• TASK STATEMENT
A single figure is required: the number of lines below in which the word "LinearLayout" occurs.

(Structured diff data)
*** Begin section ***

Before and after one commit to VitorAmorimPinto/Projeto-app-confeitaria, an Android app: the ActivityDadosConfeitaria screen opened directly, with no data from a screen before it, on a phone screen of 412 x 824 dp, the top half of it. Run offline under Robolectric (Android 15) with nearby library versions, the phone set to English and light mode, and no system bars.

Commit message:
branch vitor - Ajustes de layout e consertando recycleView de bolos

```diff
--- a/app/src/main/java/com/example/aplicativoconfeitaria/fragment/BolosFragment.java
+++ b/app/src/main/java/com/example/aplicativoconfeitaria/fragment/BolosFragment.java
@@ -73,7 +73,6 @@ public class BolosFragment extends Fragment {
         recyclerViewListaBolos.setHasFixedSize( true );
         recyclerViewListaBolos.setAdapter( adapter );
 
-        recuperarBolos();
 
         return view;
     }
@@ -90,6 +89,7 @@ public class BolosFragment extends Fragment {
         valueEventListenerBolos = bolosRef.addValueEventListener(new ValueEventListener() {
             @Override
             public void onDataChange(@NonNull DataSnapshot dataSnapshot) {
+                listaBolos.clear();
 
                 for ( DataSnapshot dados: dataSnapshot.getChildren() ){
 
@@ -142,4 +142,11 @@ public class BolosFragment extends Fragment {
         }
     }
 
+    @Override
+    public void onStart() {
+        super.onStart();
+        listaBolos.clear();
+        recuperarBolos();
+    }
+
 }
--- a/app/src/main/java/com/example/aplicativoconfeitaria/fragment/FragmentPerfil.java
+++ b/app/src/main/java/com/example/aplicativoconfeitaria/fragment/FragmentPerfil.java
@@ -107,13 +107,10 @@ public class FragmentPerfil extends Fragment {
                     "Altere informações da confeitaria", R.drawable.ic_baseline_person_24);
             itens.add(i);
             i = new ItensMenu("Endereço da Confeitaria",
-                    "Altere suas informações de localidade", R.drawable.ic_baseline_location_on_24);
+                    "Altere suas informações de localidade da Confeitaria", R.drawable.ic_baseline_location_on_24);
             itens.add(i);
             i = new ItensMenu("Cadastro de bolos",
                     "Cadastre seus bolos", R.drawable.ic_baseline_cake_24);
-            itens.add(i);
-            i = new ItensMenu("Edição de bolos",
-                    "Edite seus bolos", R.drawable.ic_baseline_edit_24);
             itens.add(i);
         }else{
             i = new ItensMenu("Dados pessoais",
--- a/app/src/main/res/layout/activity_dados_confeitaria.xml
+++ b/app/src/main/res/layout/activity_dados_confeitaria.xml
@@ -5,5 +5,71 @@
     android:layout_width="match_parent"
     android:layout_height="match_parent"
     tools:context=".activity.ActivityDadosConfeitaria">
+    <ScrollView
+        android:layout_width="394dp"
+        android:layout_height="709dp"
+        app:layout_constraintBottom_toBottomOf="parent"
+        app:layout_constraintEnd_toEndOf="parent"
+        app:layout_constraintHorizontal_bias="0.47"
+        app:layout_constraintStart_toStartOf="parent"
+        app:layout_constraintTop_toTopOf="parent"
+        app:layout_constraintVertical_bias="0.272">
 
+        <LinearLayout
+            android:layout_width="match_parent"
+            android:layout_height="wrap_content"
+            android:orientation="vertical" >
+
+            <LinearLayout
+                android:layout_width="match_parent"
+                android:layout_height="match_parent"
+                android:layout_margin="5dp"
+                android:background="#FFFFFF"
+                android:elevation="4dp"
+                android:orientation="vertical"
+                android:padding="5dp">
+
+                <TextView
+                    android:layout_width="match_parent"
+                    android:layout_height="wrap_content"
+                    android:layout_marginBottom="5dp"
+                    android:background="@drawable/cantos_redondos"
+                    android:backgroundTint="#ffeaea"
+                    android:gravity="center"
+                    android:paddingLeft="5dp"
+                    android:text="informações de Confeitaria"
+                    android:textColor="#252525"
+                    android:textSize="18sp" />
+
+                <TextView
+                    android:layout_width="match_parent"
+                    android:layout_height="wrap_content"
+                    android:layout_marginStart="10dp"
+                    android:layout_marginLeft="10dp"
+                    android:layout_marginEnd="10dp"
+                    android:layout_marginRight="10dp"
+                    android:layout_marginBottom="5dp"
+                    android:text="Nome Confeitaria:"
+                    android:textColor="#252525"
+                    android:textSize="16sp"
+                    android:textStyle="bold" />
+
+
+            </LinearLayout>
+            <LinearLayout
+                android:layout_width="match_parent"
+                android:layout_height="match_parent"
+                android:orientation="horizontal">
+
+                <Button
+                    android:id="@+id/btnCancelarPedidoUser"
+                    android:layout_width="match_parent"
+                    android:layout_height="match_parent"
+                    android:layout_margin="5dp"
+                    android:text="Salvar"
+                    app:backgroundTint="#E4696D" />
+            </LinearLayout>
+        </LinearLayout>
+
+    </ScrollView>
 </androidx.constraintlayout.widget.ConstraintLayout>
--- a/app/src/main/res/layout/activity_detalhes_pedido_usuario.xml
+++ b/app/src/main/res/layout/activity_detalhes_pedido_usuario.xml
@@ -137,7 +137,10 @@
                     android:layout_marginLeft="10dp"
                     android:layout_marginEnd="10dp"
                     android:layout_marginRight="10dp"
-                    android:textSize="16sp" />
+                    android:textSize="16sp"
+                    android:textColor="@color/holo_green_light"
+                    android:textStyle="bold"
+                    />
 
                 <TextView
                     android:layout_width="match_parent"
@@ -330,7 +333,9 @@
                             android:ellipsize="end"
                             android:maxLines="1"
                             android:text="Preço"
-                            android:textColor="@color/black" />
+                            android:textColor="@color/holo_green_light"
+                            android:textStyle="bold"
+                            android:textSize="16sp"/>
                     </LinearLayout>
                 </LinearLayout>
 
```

*** End section ***
*** Begin section ***

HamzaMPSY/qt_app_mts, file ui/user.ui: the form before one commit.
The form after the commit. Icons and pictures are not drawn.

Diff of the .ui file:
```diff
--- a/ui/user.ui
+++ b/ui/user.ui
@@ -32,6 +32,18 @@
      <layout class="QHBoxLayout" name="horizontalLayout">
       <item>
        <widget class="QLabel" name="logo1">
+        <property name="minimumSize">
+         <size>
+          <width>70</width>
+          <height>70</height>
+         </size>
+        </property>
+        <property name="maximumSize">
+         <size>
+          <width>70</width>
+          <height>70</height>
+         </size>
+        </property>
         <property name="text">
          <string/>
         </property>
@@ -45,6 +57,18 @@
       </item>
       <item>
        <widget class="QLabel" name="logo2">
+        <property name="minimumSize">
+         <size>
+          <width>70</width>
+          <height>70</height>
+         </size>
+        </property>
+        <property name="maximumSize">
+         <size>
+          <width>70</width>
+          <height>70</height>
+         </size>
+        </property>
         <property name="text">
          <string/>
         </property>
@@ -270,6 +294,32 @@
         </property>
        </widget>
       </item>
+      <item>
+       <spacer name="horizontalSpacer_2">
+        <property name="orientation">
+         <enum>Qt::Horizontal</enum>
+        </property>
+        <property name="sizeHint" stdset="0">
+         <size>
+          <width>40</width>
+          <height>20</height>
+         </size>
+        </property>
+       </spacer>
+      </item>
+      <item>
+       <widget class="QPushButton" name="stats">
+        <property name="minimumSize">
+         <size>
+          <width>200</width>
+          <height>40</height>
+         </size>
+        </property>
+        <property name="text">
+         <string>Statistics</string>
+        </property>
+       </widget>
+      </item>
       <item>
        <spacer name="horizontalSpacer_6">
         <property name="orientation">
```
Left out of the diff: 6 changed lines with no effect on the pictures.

*** End section ***

• RESULT BELOW
8